Sterigenics’ failure to report a leak of ethylene oxide gas on July 31, amid controversy over the Smyrna facility’s emissions of the possibly cancer-causing substance, did not violate state laws due to the small size of the leak, the state Environmental Protection Division has found.

However, Sterigenics has agreed to report all future leaks, no matter the size. And the Sept. 30 EPD determination lists nine previous leaks or other incidents at the plant in recent years, one of which drew an official warning for failure to report. All of those leaks eventually proved to be smaller than reporting thresholds, according to EPD and Sterigenics.

The Sterigenics facility in Smyrna as it appeared in a November 2018 Google Maps image.

Meanwhile, the Smyrna plant remains shut down pending inspections and a new permitting application demanded by Cobb County officials. Air quality testing is underway to determine whether the plant’s typical emissions pose any actual health risk, while concern linger about the effects of previously larger releases of gas in the facility’s decades of operation.

In a written statement, Sterigenics praised EPD’s investigation and said the findings “reaffirm our consistent compliance with applicable rules,” though it did not directly address the previous failure-to-report warning letter.

Sterigenics uses ethylene oxide to sterilize medical equipment.

The July 31 incident, in which the gas leaked from an unclosed valve on a drum, drew community outrage for going unreported despite happening the day after a public meeting about the cancer-risk controversy. An internal company report about the leak was revealed by the Atlanta Journal-Constitution.
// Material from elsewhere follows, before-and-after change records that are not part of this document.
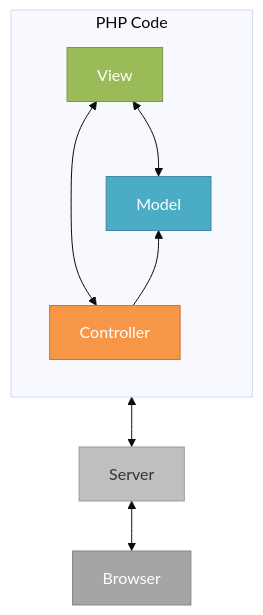
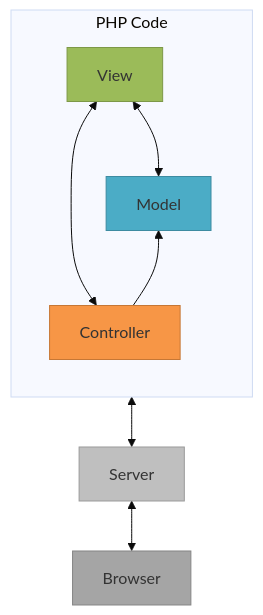
The diagram in src/content/posts/2012/2012-11-27-tutorial-your-first-encounter-with-phalcon-part-1.mdx (phalcon/blog), drawn with Mermaid (base theme) before and after one commit. The commit also changed 2 other files, not shown here.

Commit message:
fixing mermaid erd

````diff
--- a/src/content/posts/2012/2012-11-27-tutorial-your-first-encounter-with-phalcon-part-1.mdx
+++ b/src/content/posts/2012/2012-11-27-tutorial-your-first-encounter-with-phalcon-part-1.mdx
@@ -42,30 +42,30 @@
 ```mermaid
 flowchart BT
     Browser
     Server
 
     subgraph php["PHP Code"]
         direction BT
         Controller
         Model
         View
     end
 
     Browser <--> Server
     Server <--> Controller
     Controller --> Model
     Controller <--> View
     Model <--> View
 
-    classDef model      fill:#4bacc6,stroke:#3d8ba1,color:#ffffff
-    classDef view       fill:#9bbb59,stroke:#7d9847,color:#ffffff
-    classDef controller fill:#f79646,stroke:#c67735,color:#ffffff
+    classDef model      fill:#4bacc6,stroke:#3d8ba1,color:#333333
+    classDef view       fill:#9bbb59,stroke:#7d9847,color:#333333
+    classDef controller fill:#f79646,stroke:#c67735,color:#333333
     classDef server     fill:#bfbfbf,stroke:#9a9a9a,color:#333333
-    classDef browser    fill:#a5a5a5,stroke:#858585,color:#ffffff
+    classDef browser    fill:#a5a5a5,stroke:#858585,color:#333333
 
     class Model model
     class View view
     class Controller controller
     class Server server
     class Browser browser
 ```
````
Sterigenics previously estimated that less than 6 pounds of the gas leaked from the drum. Under state law, 10 pounds is the threshold at which the company would be legally required to report the leak to the EPD.

The EPD’s investigation report says the company provided documentation that the drum contained 9.3 pounds of the gas prior to the leak. So, whatever the amount the leaked, it was below the reporting requirement and “there is no violation” of the law.

The EPD also requested Sterigenics’ data on the past five years of gas releases, regardless of whether they met the reporting threshold. That found nine leaks or other incidents since 2015, of which two were previously known to EPD. Sterigenics said in a written statement that the amount of gas released in all of those incidents combined is less than 10 pounds.

The dates of the releases include: Feb. 3, Nov. 11 and Nov. 15, 2015; Jan. 31 and June 11, 2017, April 2, July 10 and July 17, 2018; and April 10, 2019.

The EPD had investigated two of the 2018 incidents. In the April 2 incident, EPD learned of the leak from a complaint two days later and believed it to be over 10 pounds, according to EPD investigation documents. The final investigation found that a damaged pipe released about 2.6 pounds of gas over 12 minutes. While the actual amount was below the legal reporting threshold, the law also requires an EPD report of any leak whose amount cannot be determined within 15 minutes. For that reason, an EPD inspector issued Sterigenics a letter of warning for “Failure to Report Hazardous Materials Release.”

“The Environmental Protection Division has determined that you failed to report a release of Ethylene Oxide on April 2, 2018,” the letter reads in part. “… Failure to report future releases will result in the Division seeking enforcement action which could include monetary penalties.”

The other 2018 incident investigated by EPD came on July 10, when some of the gas burned in a spark or flash. One employee was injured, according to an EPD investigation report, but there was no sign of the gas actually leaking.

The EPD said it has requested that Sterigenics file monthly reports of all known releases, regardless of size, and the company says it will.

“Consistent with our commitment to transparency, we have agreed to provide the EPD with monthly reports regarding all known EO [ethylene oxide] releases, including those below reportable levels,” the company said in its written statement.

John Ruch

John Ruch is an Atlanta-based journalist. Previously, he was Managing Editor of Reporter Newspapers.